(Edit tracking data)
-- Opening Marker --

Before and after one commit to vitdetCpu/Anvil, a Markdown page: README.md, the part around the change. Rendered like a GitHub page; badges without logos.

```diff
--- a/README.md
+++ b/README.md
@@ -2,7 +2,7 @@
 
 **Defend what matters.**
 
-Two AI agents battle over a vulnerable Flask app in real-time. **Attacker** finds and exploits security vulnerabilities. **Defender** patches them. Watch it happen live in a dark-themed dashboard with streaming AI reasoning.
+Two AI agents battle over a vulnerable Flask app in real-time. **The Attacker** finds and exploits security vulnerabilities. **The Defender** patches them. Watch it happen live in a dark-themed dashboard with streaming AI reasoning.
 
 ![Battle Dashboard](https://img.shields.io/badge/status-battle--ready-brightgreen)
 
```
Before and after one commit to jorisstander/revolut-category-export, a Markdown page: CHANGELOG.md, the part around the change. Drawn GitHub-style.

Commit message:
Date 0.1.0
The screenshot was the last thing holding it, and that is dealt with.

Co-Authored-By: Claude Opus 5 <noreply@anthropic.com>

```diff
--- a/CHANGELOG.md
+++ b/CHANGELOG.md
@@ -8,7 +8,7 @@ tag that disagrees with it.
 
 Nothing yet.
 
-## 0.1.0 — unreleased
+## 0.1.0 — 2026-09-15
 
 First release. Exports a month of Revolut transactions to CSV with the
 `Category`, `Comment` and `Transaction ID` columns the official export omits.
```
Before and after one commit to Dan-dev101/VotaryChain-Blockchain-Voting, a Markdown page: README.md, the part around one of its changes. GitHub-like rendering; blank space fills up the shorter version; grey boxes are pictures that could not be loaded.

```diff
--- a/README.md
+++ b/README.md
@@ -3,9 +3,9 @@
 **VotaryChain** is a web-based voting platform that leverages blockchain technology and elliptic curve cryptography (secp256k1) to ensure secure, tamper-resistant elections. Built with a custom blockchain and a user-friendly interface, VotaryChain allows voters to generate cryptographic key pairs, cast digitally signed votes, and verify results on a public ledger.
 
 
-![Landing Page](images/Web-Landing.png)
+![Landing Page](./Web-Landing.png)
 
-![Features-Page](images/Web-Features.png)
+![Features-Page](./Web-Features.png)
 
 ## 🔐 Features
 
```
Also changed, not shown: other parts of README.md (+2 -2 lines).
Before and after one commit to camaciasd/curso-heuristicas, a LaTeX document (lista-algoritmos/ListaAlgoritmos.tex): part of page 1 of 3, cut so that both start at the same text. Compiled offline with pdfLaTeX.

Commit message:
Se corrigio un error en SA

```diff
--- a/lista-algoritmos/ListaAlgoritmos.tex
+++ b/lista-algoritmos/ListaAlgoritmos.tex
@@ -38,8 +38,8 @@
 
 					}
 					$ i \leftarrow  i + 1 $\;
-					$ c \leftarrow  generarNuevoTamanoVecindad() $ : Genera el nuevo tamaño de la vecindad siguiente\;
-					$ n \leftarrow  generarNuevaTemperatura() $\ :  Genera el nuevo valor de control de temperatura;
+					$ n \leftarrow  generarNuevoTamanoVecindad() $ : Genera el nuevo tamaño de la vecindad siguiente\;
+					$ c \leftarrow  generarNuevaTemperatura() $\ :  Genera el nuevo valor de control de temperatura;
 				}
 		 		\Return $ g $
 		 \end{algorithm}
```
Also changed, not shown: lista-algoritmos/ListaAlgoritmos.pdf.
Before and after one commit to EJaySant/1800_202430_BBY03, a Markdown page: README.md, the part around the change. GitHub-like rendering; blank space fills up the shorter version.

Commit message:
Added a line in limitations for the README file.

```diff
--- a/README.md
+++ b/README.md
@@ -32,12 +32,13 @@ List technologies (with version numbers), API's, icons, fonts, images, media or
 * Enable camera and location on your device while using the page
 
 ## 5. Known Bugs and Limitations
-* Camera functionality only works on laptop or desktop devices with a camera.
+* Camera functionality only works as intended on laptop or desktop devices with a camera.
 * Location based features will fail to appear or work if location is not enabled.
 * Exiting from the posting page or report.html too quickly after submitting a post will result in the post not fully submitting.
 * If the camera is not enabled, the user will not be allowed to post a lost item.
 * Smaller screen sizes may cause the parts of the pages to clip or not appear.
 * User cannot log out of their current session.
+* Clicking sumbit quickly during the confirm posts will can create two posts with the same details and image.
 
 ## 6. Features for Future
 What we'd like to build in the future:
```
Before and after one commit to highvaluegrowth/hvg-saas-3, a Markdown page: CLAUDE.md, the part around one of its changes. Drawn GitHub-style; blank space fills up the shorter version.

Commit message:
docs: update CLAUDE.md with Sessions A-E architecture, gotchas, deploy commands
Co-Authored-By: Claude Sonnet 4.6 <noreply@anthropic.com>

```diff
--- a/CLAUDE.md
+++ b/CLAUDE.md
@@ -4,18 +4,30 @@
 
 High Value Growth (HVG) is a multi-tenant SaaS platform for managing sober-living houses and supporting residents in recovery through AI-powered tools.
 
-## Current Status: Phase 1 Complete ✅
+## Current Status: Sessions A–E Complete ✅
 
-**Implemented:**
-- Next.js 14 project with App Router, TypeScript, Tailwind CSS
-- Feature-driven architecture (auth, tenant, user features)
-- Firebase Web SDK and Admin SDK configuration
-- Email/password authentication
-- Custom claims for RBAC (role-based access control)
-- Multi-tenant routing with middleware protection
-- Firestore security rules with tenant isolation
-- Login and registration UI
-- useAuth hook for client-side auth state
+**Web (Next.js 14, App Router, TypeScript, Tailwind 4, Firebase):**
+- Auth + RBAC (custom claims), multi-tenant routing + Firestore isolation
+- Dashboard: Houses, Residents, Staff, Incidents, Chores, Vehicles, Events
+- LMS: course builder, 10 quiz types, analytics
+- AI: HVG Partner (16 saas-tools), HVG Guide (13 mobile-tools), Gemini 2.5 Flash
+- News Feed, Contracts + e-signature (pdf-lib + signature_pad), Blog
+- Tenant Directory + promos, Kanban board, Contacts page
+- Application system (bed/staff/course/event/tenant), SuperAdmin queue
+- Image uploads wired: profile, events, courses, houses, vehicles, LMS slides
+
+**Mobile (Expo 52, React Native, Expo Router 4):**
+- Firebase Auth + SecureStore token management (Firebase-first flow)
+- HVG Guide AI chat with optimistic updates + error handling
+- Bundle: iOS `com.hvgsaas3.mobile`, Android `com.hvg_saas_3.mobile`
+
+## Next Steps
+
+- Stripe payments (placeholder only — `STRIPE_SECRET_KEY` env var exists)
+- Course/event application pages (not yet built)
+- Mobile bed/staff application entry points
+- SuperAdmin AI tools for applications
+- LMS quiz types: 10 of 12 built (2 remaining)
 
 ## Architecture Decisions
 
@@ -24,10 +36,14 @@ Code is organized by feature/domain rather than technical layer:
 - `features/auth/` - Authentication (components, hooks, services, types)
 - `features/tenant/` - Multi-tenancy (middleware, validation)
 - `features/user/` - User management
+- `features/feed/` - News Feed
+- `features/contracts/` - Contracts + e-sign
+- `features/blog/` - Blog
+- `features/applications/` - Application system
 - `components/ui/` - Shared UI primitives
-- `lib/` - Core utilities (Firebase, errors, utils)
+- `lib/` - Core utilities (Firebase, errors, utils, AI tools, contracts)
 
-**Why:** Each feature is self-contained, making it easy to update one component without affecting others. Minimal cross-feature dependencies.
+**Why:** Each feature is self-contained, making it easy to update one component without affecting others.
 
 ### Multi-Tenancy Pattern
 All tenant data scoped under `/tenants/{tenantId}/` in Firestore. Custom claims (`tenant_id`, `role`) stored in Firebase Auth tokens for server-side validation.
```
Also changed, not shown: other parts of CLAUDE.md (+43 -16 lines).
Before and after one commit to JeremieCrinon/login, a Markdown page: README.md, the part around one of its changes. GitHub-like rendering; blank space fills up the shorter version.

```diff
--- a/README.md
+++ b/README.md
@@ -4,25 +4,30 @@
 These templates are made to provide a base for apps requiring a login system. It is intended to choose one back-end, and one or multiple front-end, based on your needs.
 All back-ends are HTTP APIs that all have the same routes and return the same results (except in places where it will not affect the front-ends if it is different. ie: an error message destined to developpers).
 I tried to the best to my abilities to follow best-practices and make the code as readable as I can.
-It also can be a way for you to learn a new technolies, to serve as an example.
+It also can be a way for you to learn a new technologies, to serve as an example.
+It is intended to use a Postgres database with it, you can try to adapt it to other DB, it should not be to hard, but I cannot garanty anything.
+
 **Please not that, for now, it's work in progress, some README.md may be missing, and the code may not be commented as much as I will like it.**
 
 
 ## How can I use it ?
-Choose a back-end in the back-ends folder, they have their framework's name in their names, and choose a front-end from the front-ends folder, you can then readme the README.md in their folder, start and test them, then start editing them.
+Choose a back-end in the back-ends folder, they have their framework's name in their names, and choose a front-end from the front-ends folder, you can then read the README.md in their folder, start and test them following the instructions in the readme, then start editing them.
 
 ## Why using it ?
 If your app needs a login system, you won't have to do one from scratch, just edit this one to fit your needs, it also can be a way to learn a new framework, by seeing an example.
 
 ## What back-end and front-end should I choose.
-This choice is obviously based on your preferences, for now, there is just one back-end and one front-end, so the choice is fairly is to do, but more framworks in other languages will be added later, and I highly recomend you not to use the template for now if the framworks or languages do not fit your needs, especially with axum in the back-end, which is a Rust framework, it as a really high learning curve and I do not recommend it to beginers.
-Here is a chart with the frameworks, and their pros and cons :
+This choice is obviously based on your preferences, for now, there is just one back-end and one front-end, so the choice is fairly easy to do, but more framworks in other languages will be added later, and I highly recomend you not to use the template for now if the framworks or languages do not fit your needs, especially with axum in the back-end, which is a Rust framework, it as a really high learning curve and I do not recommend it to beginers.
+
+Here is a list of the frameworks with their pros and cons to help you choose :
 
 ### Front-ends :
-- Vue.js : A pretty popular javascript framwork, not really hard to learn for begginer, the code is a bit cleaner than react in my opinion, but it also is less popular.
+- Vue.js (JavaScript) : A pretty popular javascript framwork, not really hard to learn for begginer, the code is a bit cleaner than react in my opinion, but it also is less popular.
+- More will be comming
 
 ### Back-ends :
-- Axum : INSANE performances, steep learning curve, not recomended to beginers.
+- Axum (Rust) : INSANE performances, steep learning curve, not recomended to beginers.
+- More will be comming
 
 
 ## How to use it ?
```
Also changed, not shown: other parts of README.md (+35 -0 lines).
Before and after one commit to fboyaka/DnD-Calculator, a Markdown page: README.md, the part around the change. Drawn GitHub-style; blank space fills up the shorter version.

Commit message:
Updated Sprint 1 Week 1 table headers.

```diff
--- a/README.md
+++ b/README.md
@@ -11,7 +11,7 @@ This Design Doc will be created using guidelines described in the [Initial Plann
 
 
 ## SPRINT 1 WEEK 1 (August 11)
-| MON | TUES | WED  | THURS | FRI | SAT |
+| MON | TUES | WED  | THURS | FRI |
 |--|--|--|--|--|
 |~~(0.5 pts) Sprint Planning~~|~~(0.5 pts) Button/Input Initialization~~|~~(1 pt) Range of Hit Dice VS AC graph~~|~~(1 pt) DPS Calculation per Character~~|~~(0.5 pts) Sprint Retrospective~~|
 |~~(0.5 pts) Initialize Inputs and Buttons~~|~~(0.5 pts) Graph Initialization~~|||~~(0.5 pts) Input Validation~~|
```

-- Closing Marker --

| TASK TO CARRY OUT |
How many of the lines above hold the word "rendering"? Give only that number.

| WRITTEN RESPONSE |
3